# AIM OF THE EXERCISE
Tally the lines of the material that carry the word "GitHub". Give no more than the number.

# INPUT RECORDS
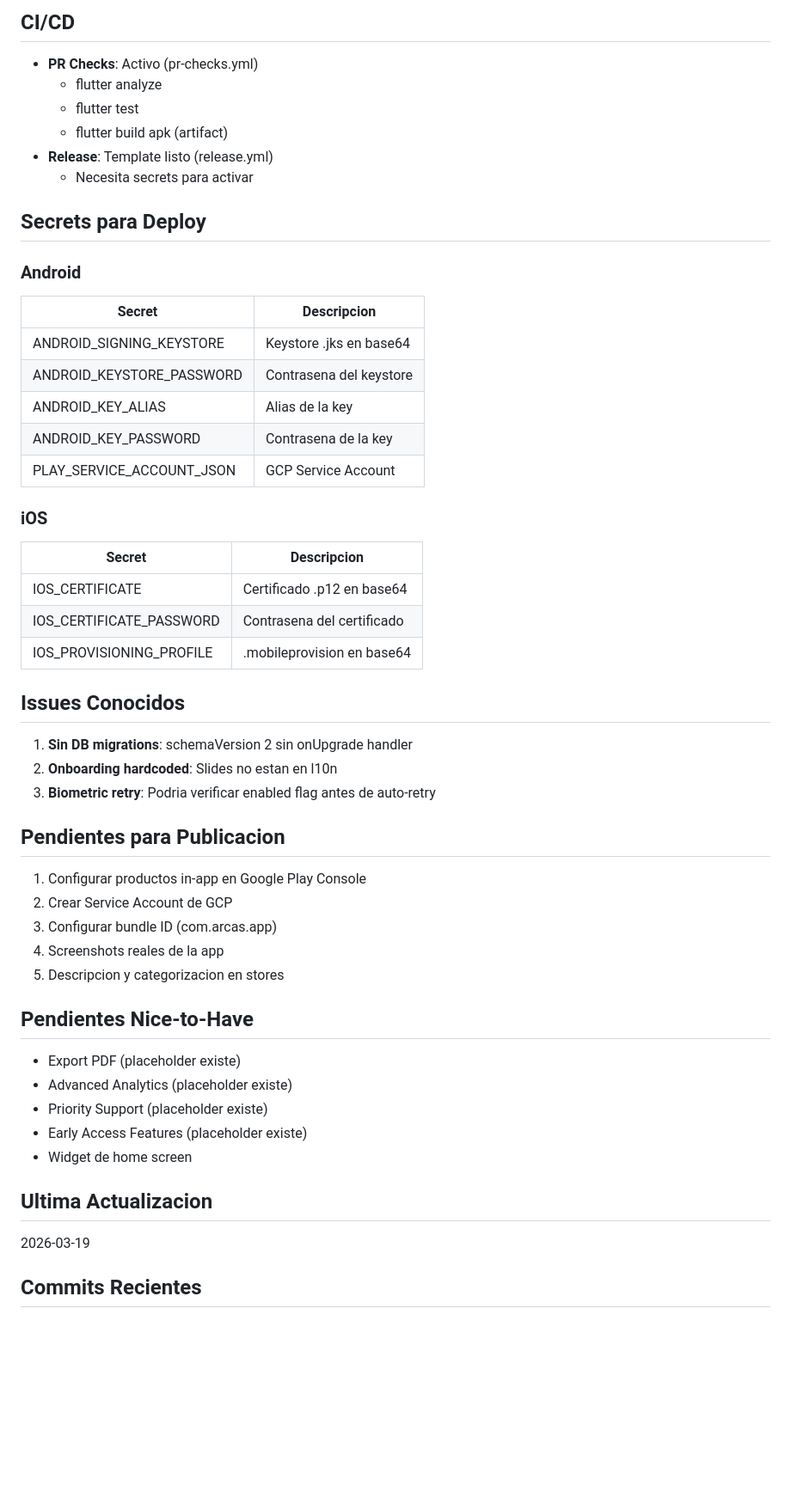
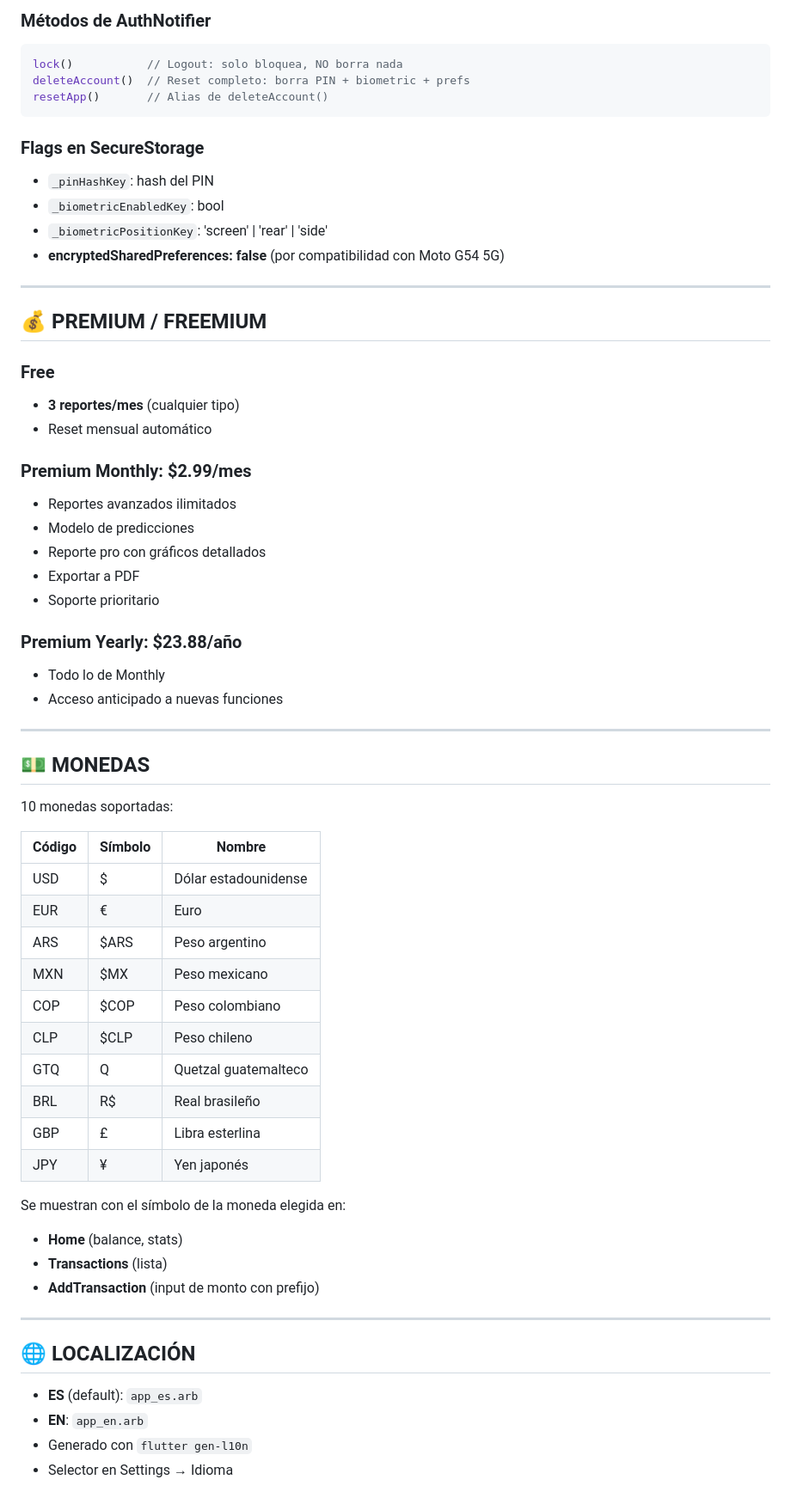
Before and after one commit to DraVoryn/arcas, a Markdown page: CONTEXT.md, the part around one of its changes. Shown at 86% size. Rendered like a GitHub page; blank space fills up the shorter version.

Commit message:
docs: update context.md with current app state

````diff
--- a/CONTEXT.md
+++ b/CONTEXT.md
@@ -200,50 +127,66 @@ Shell (con navbar):
 
-## CI/CD
-- **PR Checks**: Activo (pr-checks.yml)
-  - flutter analyze
-  - flutter test
-  - flutter build apk (artifact)
-- **Release**: Template listo (release.yml)
-  - Necesita secrets para activar
+### Métodos de AuthNotifier
+```dart
+lock()           // Logout: solo bloquea, NO borra nada
+deleteAccount()  // Reset completo: borra PIN + biometric + prefs
+resetApp()       // Alias de deleteAccount()
+```
 
-## Secrets para Deploy
+### Flags en SecureStorage
+- `_pinHashKey`: hash del PIN
+- `_biometricEnabledKey`: bool
+- `_biometricPositionKey`: 'screen' | 'rear' | 'side'
+- **encryptedSharedPreferences: false** (por compatibilidad con Moto G54 5G)
 
-### Android
-| Secret | Descripcion |
-|--------|-------------|
-| ANDROID_SIGNING_KEYSTORE | Keystore .jks en base64 |
-| ANDROID_KEYSTORE_PASSWORD | Contrasena del keystore |
-| ANDROID_KEY_ALIAS | Alias de la key |
-| ANDROID_KEY_PASSWORD | Contrasena de la key |
-| PLAY_SERVICE_ACCOUNT_JSON | GCP Service Account |
+---
 
-### iOS
-| Secret | Descripcion |
-|--------|-------------|
-| IOS_CERTIFICATE | Certificado .p12 en base64 |
-| IOS_CERTIFICATE_PASSWORD | Contrasena del certificado |
-| IOS_PROVISIONING_PROFILE | .mobileprovision en base64 |
+## 💰 PREMIUM / FREEMIUM
 
-## Issues Conocidos
-1. **Sin DB migrations**: schemaVersion 2 sin onUpgrade handler
-2. **Onboarding hardcoded**: Slides no estan en l10n
-3. **Biometric retry**: Podria verificar enabled flag antes de auto-retry
+### Free
+- **3 reportes/mes** (cualquier tipo)
+- Reset mensual automático
 
-## Pendientes para Publicacion
-1. Configurar productos in-app en Google Play Console
-2. Crear Service Account de GCP
-3. Configurar bundle ID (com.arcas.app)
-4. Screenshots reales de la app
-5. Descripcion y categorizacion en stores
+### Premium Monthly: **$2.99/mes**
+- Reportes avanzados ilimitados
+- Modelo de predicciones
+- Reporte pro con gráficos detallados
+- Exportar a PDF
+- Soporte prioritario
 
-## Pendientes Nice-to-Have
-- Export PDF (placeholder existe)
-- Advanced Analytics (placeholder existe)
-- Priority Support (placeholder existe)
-- Early Access Features (placeholder existe)
-- Widget de home screen
+### Premium Yearly: **$23.88/año**
+- Todo lo de Monthly
+- Acceso anticipado a nuevas funciones
 
-## Ultima Actualizacion
-2026-03-19
+---
 
-## Commits Recientes
+## 💵 MONEDAS
+
+10 monedas soportadas:
+
+| Código | Símbolo | Nombre |
+|--------|---------|--------|
+| USD | $ | Dólar estadounidense |
+| EUR | € | Euro |
+| ARS | $ARS | Peso argentino |
+| MXN | $MX | Peso mexicano |
+| COP | $COP | Peso colombiano |
+| CLP | $CLP | Peso chileno |
+| GTQ | Q | Quetzal guatemalteco |
+| BRL | R$ | Real brasileño |
+| GBP | £ | Libra esterlina |
+| JPY | ¥ | Yen japonés |
+
+Se muestran con el símbolo de la moneda elegida en:
+- **Home** (balance, stats)
+- **Transactions** (lista)
+- **AddTransaction** (input de monto con prefijo)
+
+---
+
+## 🌐 LOCALIZACIÓN
+
+- **ES** (default): `app_es.arb`
+- **EN**: `app_en.arb`
+- Generado con `flutter gen-l10n`
+- Selector en Settings → Idioma
+
````
Also changed, not shown: other parts of CONTEXT.md (+169 -182 lines).
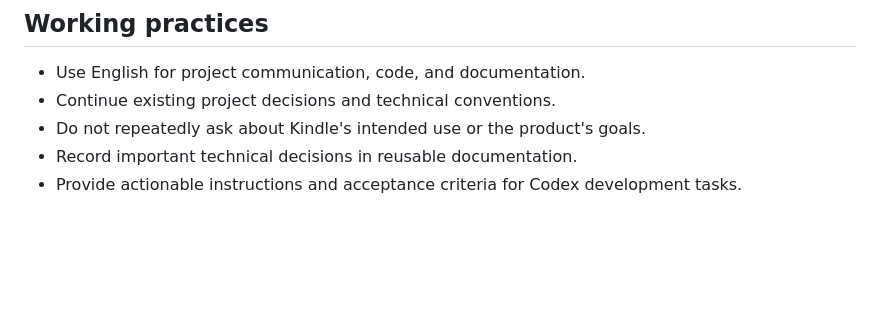
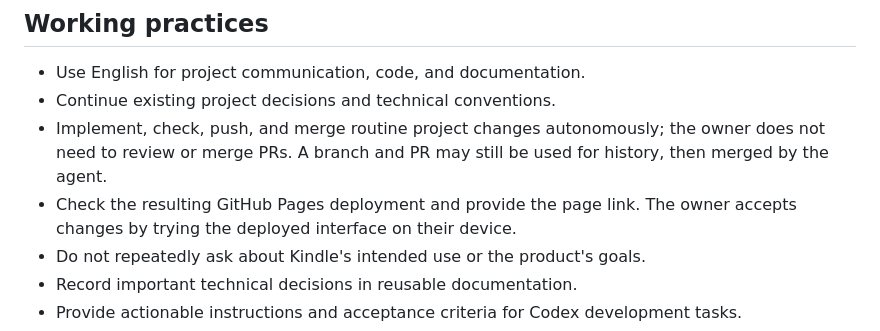
Before and after one commit to superveg/kindle-learning-lab, a Markdown page: docs/PROJECT.md, the part around the change. Rendered like a GitHub page; blank space fills up the shorter version.

Commit message:
docs: authorize automatic delivery and device-based acceptance

```diff
--- a/docs/PROJECT.md
+++ b/docs/PROJECT.md
@@ -38,6 +38,8 @@ Build interactive learning content for children aged 3–4 using Kindle E Ink re
 
 - Use English for project communication, code, and documentation.
 - Continue existing project decisions and technical conventions.
+- Implement, check, push, and merge routine project changes autonomously; the owner does not need to review or merge PRs. A branch and PR may still be used for history, then merged by the agent.
+- Check the resulting GitHub Pages deployment and provide the page link. The owner accepts changes by trying the deployed interface on their device.
 - Do not repeatedly ask about Kindle's intended use or the product's goals.
 - Record important technical decisions in reusable documentation.
 - Provide actionable instructions and acceptance criteria for Codex development tasks.
```
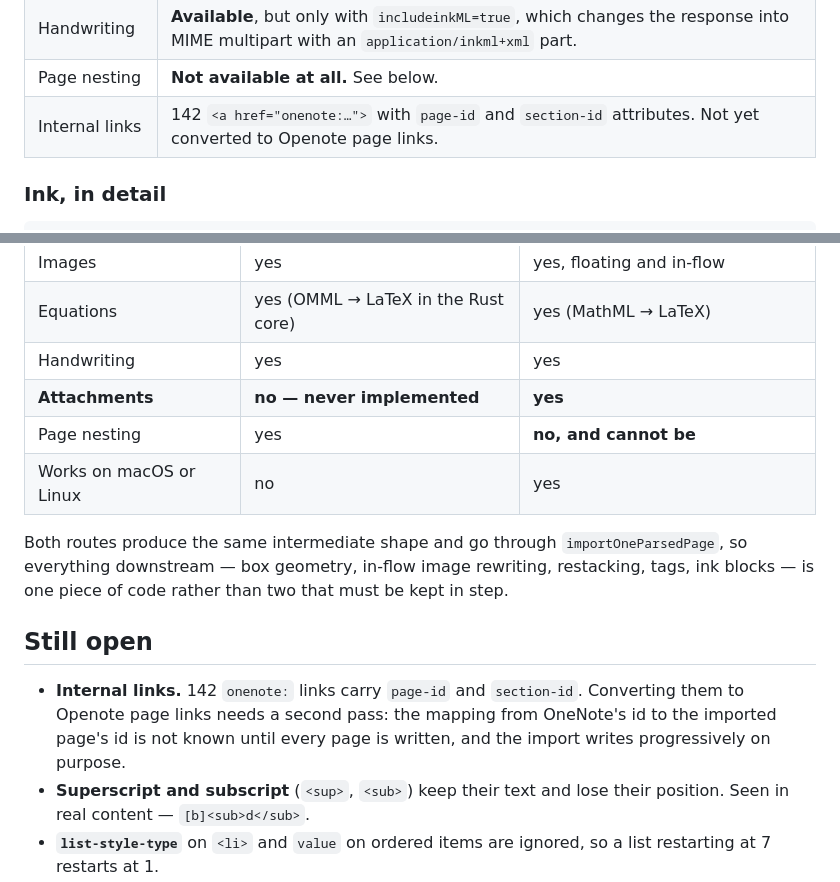
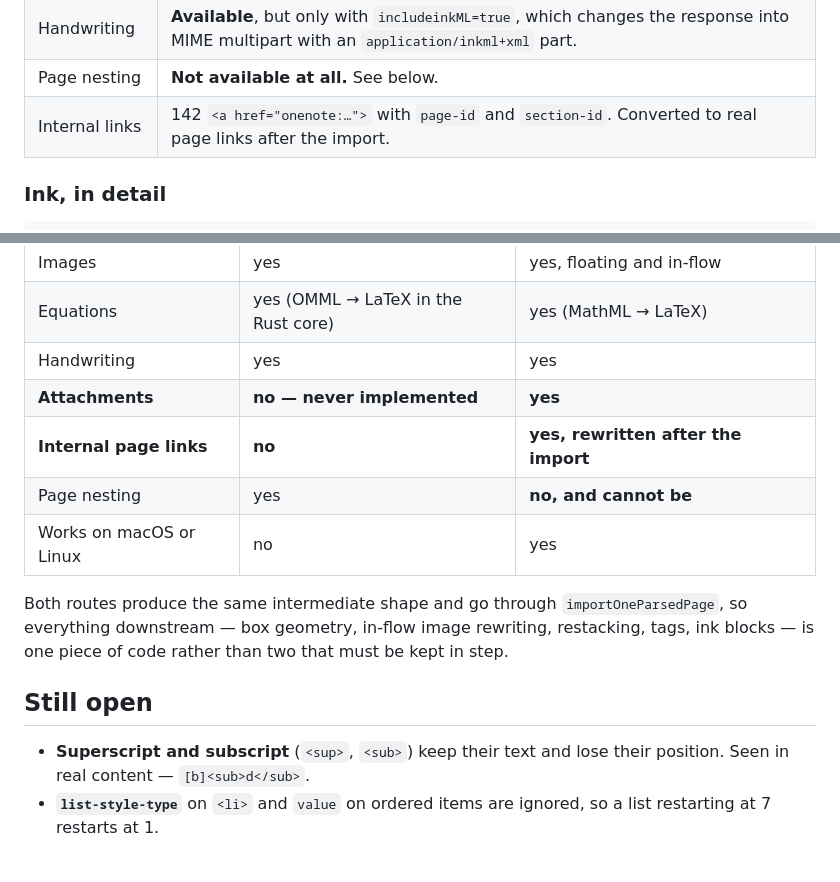
Before and after one commit to icmric/openote, a Markdown page: docs/planning/onenote-over-graph.md, 2 parts joined by grey strips. GitHub-like rendering; blank space fills up the shorter version.

Commit message:
Move internal links from "still open" to the parity table
They ship. The table now records the third row where this route does more than
the .onepkg one: a notebook's own cross-references become real page links,
which the file route cannot do because its mapping would have to come out of
the binary format rather than out of `links.oneNoteClientUrl`.

Co-Authored-By: Claude Opus 5 <noreply@anthropic.com>

```diff
--- a/docs/planning/onenote-over-graph.md
+++ b/docs/planning/onenote-over-graph.md
@@ -34,7 +34,7 @@ Counted over sixty real pages unless stated otherwise.
 | Attachments | `<object data-attachment="name.pdf" type="application/pdf" data="…/resources/…/$value" />`. One page in 60. |
 | Handwriting | **Available**, but only with `includeinkML=true`, which changes the response into MIME multipart with an `application/inkml+xml` part. |
 | Page nesting | **Not available at all.** See below. |
-| Internal links | 142 `<a href="onenote:…">` with `page-id` and `section-id` attributes. Not yet converted to Openote page links. |
+| Internal links | 142 `<a href="onenote:…">` with `page-id` and `section-id`. Converted to real page links after the import. |
 
 ### Ink, in detail
 
@@ -134,6 +134,7 @@ What got it there, in order of how much each was worth:
 | Equations | yes (OMML → LaTeX in the Rust core) | yes (MathML → LaTeX) |
 | Handwriting | yes | yes |
 | **Attachments** | **no — never implemented** | **yes** |
+| **Internal page links** | **no** | **yes, rewritten after the import** |
 | Page nesting | yes | **no, and cannot be** |
 | Works on macOS or Linux | no | yes |
 
@@ -144,10 +145,6 @@ that must be kept in step.
 
 ## Still open
 
-- **Internal links.** 142 `onenote:` links carry `page-id` and `section-id`.
-  Converting them to Openote page links needs a second pass: the mapping from
-  OneNote's id to the imported page's id is not known until every page is
-  written, and the import writes progressively on purpose.
 - **Superscript and subscript** (`<sup>`, `<sub>`) keep their text and lose
   their position. Seen in real content — `[b]<sub>d</sub>`.
 - **`list-style-type`** on `<li>` and `value` on ordered items are ignored, so
```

# EXPECTED ANSWER
4